(Records contained in a dataset)
_ _ _ _ _ _ _

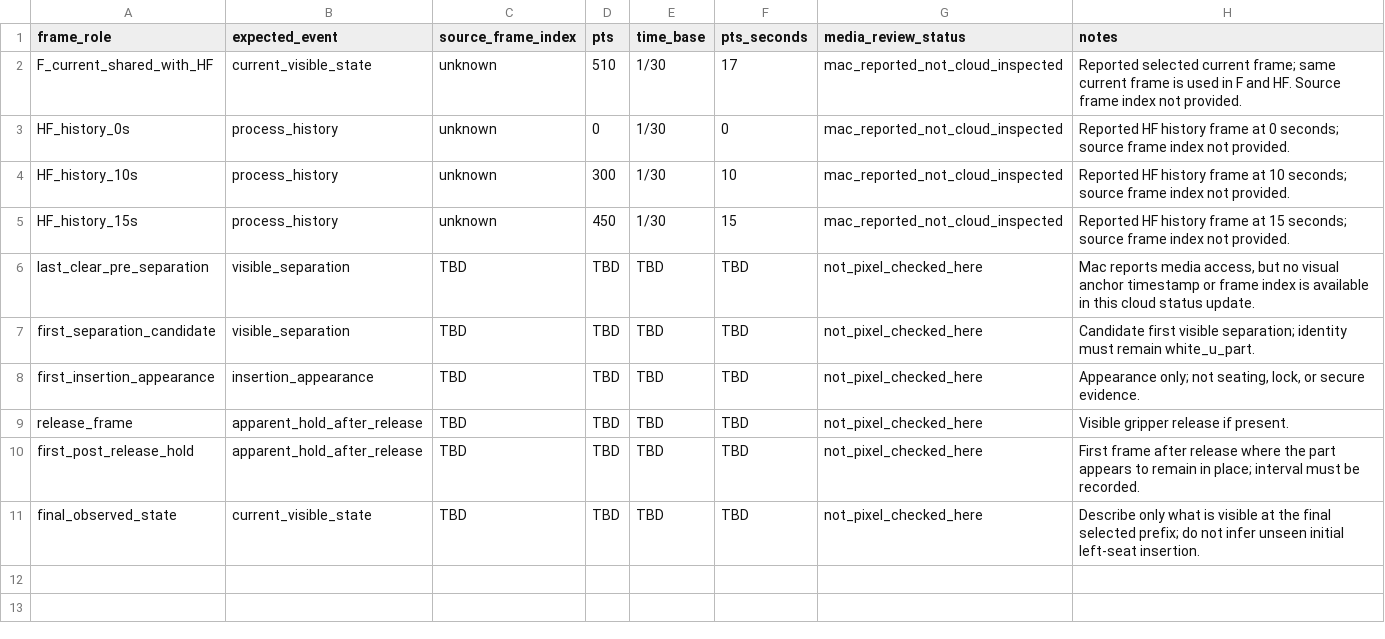
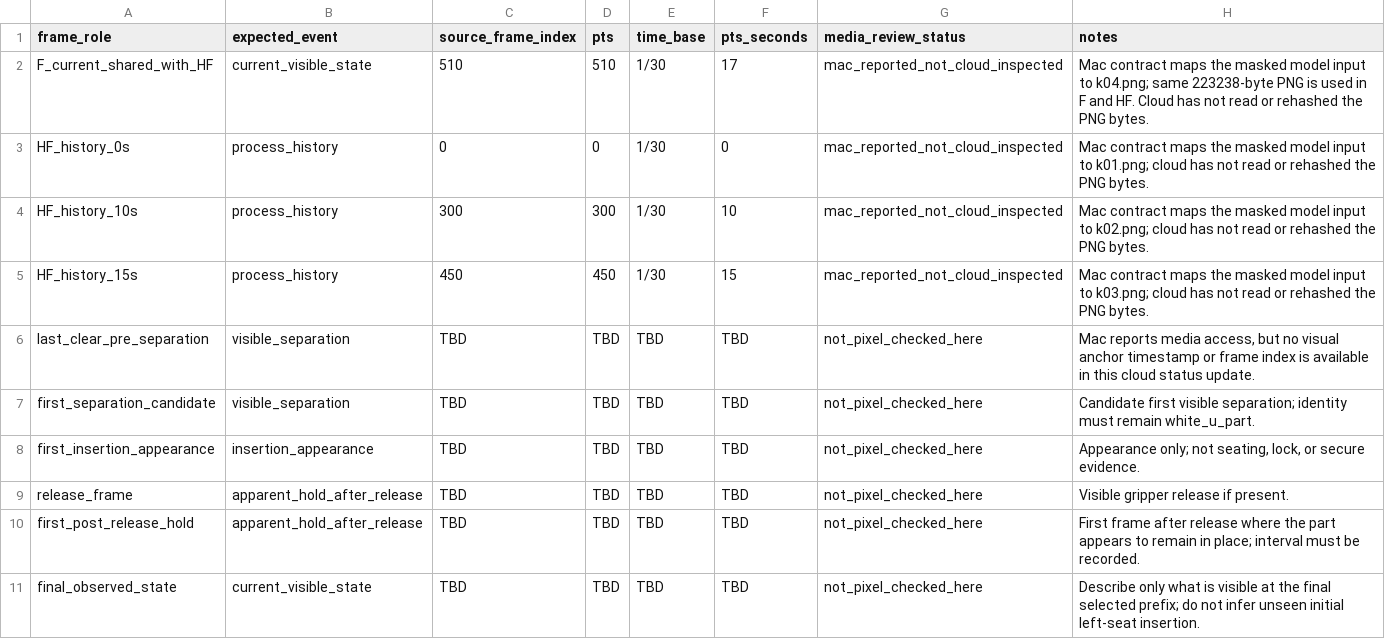
Before and after one commit to mightyoung/StepTrace, a CSV file: experiments/roboassem-task6-pilot-dev-20261011/frame_review_plan.csv, drawn as a sheet.

Commit message:
Bind RoboAssem task6 Mac request contract

```diff
--- a/experiments/roboassem-task6-pilot-dev-20261011/frame_review_plan.csv
+++ b/experiments/roboassem-task6-pilot-dev-20261011/frame_review_plan.csv
@@ -1,6 +1,6 @@
 frame_role,expected_event,source_frame_index,pts,time_base,pts_seconds,media_review_status,notes
-F_current_shared_with_HF,current_visible_state,unknown,510,1/30,17,mac_reported_not_cloud_inspected,"Reported selected current frame; same current frame is used in F and HF. Source frame index not provided."
-HF_history_0s,process_history,unknown,0,1/30,0,mac_reported_not_cloud_inspected,"Reported HF history frame at 0 seconds; source frame index not provided."
-HF_history_10s,process_history,unknown,300,1/30,10,mac_reported_not_cloud_inspected,"Reported HF history frame at 10 seconds; source frame index not provided."
-HF_history_15s,process_history,unknown,450,1/30,15,mac_reported_not_cloud_inspected,"Reported HF history frame at 15 seconds; source frame index not provided."
+F_current_shared_with_HF,current_visible_state,510,510,1/30,17,mac_reported_not_cloud_inspected,"Mac contract maps the masked model input to k04.png; same 223238-byte PNG is used in F and HF. Cloud has not read or rehashed the PNG bytes."
+HF_history_0s,process_history,0,0,1/30,0,mac_reported_not_cloud_inspected,"Mac contract maps the masked model input to k01.png; cloud has not read or rehashed the PNG bytes."
+HF_history_10s,process_history,300,300,1/30,10,mac_reported_not_cloud_inspected,"Mac contract maps the masked model input to k02.png; cloud has not read or rehashed the PNG bytes."
+HF_history_15s,process_history,450,450,1/30,15,mac_reported_not_cloud_inspected,"Mac contract maps the masked model input to k03.png; cloud has not read or rehashed the PNG bytes."
 last_clear_pre_separation,visible_separation,TBD,TBD,TBD,TBD,not_pixel_checked_here,"Mac reports media access, but no visual anchor timestamp or frame index is available in this cloud status update."
```
Also changed, not shown: 10 other files.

_ _ _ _ _ _ _

#### Instructions to follow
Omit the pictures and reproduce the records above exactly.

#### Answer section
Before and after one commit to mightyoung/StepTrace, a CSV file: experiments/roboassem-task6-pilot-dev-20261011/frame_review_plan.csv, drawn as a sheet.

Commit message:
Bind RoboAssem task6 Mac request contract

```diff
--- a/experiments/roboassem-task6-pilot-dev-20261011/frame_review_plan.csv
+++ b/experiments/roboassem-task6-pilot-dev-20261011/frame_review_plan.csv
@@ -1,6 +1,6 @@
 frame_role,expected_event,source_frame_index,pts,time_base,pts_seconds,media_review_status,notes
-F_current_shared_with_HF,current_visible_state,unknown,510,1/30,17,mac_reported_not_cloud_inspected,"Reported selected current frame; same current frame is used in F and HF. Source frame index not provided."
-HF_history_0s,process_history,unknown,0,1/30,0,mac_reported_not_cloud_inspected,"Reported HF history frame at 0 seconds; source frame index not provided."
-HF_history_10s,process_history,unknown,300,1/30,10,mac_reported_not_cloud_inspected,"Reported HF history frame at 10 seconds; source frame index not provided."
-HF_history_15s,process_history,unknown,450,1/30,15,mac_reported_not_cloud_inspected,"Reported HF history frame at 15 seconds; source frame index not provided."
+F_current_shared_with_HF,current_visible_state,510,510,1/30,17,mac_reported_not_cloud_inspected,"Mac contract maps the masked model input to k04.png; same 223238-byte PNG is used in F and HF. Cloud has not read or rehashed the PNG bytes."
+HF_history_0s,process_history,0,0,1/30,0,mac_reported_not_cloud_inspected,"Mac contract maps the masked model input to k01.png; cloud has not read or rehashed the PNG bytes."
+HF_history_10s,process_history,300,300,1/30,10,mac_reported_not_cloud_inspected,"Mac contract maps the masked model input to k02.png; cloud has not read or rehashed the PNG bytes."
+HF_history_15s,process_history,450,450,1/30,15,mac_reported_not_cloud_inspected,"Mac contract maps the masked model input to k03.png; cloud has not read or rehashed the PNG bytes."
 last_clear_pre_separation,visible_separation,TBD,TBD,TBD,TBD,not_pixel_checked_here,"Mac reports media access, but no visual anchor timestamp or frame index is available in this cloud status update."
```
Also changed, not shown: 10 other files.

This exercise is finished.